Data to process:
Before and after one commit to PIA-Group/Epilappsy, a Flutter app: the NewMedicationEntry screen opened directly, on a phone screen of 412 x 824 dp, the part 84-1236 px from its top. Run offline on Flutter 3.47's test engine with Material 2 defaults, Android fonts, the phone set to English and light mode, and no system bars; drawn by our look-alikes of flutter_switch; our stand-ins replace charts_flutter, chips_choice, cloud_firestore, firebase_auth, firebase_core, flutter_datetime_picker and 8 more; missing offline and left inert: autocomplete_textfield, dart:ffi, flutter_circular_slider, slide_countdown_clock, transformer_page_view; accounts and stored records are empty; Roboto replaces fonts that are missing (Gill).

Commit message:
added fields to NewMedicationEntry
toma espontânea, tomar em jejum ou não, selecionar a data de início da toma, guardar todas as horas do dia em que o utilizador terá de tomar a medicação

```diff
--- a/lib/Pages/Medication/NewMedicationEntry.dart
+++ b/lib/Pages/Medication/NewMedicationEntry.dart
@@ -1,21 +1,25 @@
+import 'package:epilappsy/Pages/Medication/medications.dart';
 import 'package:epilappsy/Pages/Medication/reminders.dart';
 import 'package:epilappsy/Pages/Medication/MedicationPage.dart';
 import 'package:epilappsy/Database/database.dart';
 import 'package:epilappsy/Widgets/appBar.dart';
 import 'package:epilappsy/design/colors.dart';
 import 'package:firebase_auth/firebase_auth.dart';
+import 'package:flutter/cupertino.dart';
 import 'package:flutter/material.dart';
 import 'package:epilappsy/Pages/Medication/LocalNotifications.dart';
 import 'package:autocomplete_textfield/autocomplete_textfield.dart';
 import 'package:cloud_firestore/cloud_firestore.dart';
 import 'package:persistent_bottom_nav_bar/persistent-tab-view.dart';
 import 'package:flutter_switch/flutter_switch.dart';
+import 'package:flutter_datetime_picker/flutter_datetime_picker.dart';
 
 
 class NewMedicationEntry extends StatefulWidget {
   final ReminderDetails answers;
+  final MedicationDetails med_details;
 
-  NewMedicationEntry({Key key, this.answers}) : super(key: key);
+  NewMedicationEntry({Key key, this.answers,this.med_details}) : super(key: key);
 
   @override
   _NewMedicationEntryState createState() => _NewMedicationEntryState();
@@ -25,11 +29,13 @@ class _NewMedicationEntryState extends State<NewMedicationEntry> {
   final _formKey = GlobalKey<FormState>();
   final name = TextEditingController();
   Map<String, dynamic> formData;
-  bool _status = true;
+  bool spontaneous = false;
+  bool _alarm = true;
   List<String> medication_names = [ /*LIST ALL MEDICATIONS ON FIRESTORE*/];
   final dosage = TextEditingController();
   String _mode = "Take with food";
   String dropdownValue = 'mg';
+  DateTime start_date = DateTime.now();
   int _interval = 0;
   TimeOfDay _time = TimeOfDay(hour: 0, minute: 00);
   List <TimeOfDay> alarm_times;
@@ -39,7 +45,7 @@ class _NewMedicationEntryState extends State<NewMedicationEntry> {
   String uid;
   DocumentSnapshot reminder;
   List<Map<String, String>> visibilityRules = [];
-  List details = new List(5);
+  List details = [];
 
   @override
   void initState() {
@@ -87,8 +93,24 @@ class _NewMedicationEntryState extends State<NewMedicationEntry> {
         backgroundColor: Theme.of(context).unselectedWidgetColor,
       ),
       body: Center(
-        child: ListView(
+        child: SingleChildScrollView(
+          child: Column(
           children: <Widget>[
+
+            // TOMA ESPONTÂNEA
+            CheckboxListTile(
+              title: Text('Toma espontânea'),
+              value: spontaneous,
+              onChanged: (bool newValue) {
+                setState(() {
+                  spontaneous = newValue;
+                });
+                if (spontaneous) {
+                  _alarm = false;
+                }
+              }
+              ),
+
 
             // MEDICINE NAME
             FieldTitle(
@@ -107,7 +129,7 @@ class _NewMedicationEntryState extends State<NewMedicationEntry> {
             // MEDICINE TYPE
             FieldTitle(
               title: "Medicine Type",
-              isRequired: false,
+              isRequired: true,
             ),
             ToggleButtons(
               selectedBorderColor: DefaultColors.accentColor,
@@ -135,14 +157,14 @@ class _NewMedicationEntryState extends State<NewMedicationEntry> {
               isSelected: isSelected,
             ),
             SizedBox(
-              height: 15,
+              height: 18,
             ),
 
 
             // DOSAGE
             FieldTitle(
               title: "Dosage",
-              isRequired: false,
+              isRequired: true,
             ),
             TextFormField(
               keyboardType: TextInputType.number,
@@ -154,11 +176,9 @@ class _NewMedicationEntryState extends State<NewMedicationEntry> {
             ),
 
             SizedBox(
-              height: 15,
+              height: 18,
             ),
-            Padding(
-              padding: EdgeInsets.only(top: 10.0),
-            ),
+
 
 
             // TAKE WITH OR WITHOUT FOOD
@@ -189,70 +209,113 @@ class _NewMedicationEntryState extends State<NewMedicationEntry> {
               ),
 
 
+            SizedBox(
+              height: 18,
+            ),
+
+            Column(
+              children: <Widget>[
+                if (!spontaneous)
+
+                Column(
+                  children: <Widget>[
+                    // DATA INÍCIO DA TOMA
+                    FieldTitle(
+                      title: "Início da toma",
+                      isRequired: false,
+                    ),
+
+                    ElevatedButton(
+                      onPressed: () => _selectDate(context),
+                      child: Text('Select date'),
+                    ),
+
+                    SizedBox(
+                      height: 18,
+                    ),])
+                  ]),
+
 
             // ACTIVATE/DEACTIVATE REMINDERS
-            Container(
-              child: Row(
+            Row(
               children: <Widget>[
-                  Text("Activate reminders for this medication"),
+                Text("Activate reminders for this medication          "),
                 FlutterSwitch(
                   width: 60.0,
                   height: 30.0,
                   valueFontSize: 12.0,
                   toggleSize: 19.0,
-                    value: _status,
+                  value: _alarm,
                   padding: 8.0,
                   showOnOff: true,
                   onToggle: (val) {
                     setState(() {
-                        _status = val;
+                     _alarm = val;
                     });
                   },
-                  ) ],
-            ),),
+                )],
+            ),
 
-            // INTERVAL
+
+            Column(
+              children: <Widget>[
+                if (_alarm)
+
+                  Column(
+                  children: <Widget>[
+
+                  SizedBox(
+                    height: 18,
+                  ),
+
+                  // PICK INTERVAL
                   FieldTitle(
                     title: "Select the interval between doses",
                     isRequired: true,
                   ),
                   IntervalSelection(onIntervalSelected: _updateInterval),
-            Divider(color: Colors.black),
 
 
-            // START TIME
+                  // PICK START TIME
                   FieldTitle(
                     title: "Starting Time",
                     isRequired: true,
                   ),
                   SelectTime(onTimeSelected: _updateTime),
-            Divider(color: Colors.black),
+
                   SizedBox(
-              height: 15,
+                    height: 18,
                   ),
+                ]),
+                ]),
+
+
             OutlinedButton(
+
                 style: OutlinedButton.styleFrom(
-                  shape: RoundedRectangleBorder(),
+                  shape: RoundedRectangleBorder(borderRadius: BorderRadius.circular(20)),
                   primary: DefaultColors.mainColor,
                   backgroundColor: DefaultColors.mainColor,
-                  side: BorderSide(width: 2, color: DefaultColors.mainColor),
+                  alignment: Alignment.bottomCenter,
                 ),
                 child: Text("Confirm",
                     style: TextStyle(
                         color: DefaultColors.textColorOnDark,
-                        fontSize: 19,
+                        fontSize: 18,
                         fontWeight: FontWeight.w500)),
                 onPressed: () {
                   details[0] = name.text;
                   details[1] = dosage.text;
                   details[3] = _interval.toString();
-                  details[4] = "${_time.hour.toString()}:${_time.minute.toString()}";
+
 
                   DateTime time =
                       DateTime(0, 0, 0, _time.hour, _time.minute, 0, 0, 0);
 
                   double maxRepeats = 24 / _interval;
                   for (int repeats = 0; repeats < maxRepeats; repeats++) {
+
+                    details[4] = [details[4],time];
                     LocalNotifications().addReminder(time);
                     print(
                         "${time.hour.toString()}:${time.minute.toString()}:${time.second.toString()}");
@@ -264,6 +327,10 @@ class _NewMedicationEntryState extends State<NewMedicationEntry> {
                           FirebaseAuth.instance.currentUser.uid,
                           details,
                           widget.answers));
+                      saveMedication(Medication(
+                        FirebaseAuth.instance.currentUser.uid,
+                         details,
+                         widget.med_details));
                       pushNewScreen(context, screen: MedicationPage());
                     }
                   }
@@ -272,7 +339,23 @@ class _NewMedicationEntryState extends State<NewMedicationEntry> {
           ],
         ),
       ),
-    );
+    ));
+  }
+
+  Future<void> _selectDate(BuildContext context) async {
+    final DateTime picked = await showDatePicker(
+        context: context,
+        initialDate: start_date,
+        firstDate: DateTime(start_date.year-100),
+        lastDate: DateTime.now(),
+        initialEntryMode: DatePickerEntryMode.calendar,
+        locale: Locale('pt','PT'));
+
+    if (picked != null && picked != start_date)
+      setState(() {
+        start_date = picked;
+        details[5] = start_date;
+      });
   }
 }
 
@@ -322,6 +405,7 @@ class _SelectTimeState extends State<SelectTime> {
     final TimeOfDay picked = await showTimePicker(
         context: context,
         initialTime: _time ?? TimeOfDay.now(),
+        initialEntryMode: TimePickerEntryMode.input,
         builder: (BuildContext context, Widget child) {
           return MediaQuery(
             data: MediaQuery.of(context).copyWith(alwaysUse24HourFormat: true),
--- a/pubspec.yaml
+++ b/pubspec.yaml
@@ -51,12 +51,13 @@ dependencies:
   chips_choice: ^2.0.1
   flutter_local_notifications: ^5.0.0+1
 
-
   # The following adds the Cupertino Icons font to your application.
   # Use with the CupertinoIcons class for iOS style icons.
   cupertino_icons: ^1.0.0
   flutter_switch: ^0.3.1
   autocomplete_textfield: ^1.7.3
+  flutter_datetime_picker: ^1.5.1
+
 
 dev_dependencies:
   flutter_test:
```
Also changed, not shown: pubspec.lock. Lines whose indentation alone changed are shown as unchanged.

Task statement: Reproduce each line above that contains "SizedBox".

Solution for this problem:
             SizedBox(
             SizedBox(
+            SizedBox(
+                    SizedBox(
+                  SizedBox(
                   SizedBox(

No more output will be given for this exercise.